▸ **What is required**: Of the entries below, restate word for word only the section that runs from the line with "-35,7 +35,6 @@" to the line with "-66,6 +66,7 @@", counting both ends.

[Content revision data]
Segment Open
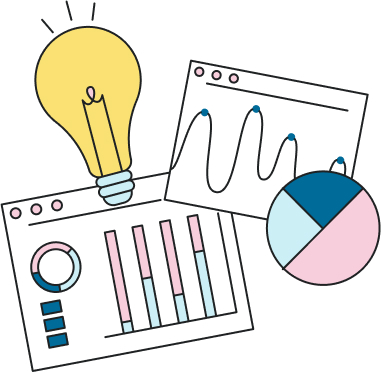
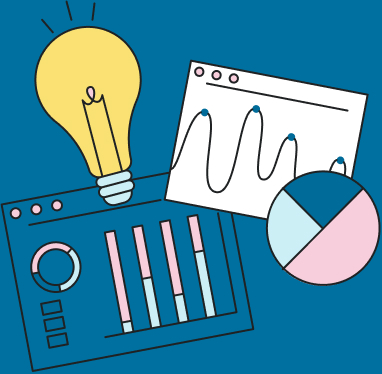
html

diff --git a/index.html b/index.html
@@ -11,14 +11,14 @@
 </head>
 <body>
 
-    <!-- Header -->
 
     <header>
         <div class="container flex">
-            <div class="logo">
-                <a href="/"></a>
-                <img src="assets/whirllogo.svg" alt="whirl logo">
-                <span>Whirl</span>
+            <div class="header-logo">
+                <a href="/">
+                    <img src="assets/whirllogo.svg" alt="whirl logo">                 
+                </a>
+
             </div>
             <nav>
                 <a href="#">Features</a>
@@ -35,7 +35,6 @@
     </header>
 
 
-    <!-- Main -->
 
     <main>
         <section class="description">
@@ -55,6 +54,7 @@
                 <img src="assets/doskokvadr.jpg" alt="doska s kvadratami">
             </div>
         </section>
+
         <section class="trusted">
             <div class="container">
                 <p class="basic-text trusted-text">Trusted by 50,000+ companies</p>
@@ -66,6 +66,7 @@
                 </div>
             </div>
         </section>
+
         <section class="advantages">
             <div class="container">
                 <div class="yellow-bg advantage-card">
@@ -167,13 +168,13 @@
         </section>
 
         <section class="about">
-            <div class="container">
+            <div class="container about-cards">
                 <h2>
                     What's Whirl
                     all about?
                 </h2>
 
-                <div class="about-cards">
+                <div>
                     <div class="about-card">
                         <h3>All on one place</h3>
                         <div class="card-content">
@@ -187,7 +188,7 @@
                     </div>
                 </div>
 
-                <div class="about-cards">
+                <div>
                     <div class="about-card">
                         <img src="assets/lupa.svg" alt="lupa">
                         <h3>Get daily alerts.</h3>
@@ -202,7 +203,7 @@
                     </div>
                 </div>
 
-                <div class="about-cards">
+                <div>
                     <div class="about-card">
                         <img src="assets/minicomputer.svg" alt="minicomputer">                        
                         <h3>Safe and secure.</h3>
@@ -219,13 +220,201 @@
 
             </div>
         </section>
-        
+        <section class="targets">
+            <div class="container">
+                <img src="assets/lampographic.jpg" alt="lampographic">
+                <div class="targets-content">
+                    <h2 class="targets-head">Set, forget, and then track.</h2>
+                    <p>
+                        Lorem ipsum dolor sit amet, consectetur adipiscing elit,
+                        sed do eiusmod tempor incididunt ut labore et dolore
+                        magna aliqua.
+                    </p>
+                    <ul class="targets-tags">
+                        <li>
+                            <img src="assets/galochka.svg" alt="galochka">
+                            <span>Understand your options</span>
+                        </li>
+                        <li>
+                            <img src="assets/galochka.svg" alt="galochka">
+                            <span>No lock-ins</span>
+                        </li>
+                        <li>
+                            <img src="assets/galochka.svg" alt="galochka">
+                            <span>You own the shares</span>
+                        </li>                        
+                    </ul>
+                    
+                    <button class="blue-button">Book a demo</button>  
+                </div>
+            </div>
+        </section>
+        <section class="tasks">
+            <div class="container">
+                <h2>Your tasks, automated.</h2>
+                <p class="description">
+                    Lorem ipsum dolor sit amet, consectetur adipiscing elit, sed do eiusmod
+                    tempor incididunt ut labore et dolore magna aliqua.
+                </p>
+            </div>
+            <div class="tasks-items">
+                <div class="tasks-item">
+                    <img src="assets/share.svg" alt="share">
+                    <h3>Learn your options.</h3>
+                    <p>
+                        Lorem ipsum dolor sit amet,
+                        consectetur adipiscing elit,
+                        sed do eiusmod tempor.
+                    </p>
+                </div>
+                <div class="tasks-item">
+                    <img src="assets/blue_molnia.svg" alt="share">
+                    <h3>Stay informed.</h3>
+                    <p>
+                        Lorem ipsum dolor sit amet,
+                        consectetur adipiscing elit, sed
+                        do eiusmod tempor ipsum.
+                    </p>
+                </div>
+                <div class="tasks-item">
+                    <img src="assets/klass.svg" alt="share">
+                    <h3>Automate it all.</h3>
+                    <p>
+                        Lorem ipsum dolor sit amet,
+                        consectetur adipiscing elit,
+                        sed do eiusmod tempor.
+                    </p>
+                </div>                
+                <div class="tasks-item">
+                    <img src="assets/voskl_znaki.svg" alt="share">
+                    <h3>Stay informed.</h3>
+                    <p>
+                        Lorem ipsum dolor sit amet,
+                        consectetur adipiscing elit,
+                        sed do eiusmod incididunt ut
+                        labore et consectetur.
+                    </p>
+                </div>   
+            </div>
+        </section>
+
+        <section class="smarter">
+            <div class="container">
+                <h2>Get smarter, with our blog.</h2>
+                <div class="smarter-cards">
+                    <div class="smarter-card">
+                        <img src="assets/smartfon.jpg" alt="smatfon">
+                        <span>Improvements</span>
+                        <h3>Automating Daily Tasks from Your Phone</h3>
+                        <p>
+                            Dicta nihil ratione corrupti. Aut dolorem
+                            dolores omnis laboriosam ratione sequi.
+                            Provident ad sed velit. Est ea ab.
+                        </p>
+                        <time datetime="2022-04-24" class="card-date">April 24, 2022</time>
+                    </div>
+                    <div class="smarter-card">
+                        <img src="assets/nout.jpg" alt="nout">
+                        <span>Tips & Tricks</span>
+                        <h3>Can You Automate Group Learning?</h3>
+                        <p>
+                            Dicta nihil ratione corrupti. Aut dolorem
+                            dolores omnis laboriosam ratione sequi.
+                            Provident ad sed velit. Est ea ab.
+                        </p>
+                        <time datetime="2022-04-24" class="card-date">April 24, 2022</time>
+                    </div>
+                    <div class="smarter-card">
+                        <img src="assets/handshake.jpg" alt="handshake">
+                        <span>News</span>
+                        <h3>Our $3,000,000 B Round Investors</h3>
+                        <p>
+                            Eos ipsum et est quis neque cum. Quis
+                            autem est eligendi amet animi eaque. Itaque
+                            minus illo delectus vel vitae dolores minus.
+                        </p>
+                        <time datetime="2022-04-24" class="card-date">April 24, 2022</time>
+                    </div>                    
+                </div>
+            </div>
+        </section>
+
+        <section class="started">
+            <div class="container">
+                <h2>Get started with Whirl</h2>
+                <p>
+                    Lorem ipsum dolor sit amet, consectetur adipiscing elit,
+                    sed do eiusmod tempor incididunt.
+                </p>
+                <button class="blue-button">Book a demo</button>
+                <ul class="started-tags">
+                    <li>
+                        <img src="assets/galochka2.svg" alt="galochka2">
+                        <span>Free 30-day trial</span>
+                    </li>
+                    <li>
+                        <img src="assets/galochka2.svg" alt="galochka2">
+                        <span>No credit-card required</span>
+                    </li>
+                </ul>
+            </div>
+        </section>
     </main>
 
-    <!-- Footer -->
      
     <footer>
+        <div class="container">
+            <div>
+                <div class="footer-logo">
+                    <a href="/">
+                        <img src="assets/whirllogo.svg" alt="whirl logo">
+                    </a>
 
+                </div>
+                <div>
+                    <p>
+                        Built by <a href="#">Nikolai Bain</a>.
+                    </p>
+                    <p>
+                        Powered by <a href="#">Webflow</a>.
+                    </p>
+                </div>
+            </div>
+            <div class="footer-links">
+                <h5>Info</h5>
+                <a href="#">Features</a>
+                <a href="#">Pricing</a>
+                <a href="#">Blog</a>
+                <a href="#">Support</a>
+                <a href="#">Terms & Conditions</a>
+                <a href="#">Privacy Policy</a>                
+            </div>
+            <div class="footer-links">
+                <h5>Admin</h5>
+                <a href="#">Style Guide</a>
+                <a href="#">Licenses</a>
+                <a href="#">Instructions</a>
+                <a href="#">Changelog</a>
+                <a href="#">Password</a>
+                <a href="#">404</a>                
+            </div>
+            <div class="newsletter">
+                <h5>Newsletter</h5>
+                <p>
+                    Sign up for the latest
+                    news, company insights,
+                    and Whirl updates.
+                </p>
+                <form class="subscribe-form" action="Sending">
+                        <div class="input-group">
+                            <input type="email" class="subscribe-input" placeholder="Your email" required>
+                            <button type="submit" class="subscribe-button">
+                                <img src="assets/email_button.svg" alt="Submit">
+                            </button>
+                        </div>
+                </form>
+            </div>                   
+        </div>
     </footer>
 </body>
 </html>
Segment Closed
Segment Open
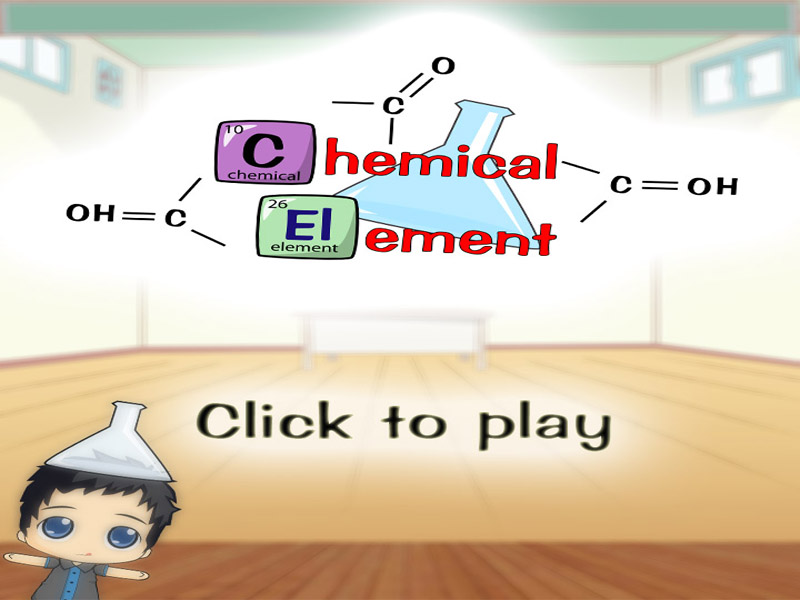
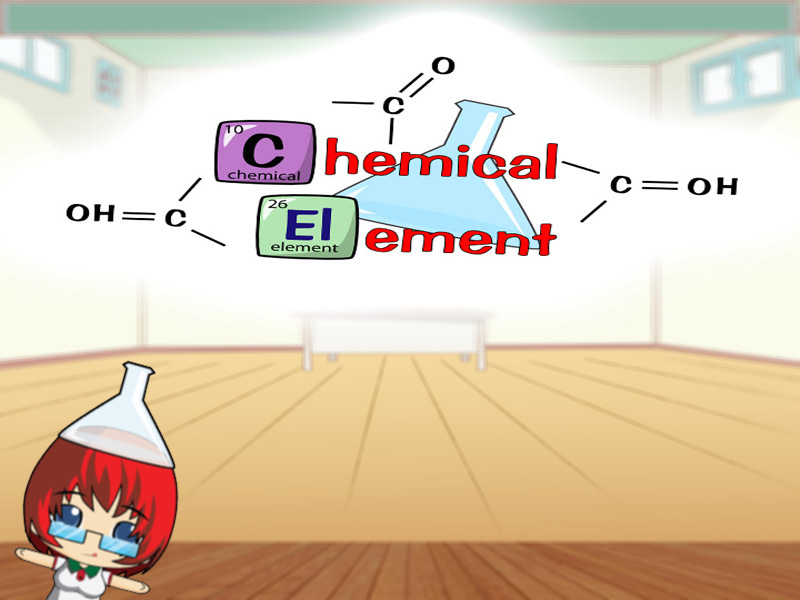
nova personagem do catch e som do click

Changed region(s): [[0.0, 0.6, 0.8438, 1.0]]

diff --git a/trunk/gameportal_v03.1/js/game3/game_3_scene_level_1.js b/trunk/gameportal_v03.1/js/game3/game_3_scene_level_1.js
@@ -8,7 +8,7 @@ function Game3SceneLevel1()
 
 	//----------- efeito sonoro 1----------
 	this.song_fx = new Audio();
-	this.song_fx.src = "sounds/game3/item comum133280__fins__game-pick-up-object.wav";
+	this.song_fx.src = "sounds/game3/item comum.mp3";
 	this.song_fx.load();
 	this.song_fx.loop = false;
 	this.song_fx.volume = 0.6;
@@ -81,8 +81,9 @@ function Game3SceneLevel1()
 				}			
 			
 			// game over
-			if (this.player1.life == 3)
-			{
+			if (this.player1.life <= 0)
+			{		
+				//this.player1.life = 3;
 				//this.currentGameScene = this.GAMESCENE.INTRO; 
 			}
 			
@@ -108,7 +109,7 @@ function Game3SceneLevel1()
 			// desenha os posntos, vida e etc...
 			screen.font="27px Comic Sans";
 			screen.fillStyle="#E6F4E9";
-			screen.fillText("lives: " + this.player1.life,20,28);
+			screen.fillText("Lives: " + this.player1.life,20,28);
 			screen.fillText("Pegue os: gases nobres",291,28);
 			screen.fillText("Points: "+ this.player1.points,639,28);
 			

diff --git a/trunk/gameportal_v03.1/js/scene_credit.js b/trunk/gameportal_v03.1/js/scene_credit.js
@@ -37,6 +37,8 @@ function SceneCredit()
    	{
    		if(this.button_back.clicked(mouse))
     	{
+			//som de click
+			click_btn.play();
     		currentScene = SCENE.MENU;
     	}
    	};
Segment Closed
▸ **Output of the exercise**:
@@ -35,7 +35,6 @@
     </header>
 
 
-    <!-- Main -->
 
     <main>
         <section class="description">
@@ -55,6 +54,7 @@
                 <img src="assets/doskokvadr.jpg" alt="doska s kvadratami">
             </div>
         </section>
+
         <section class="trusted">
             <div class="container">
                 <p class="basic-text trusted-text">Trusted by 50,000+ companies</p>
@@ -66,6 +66,7 @@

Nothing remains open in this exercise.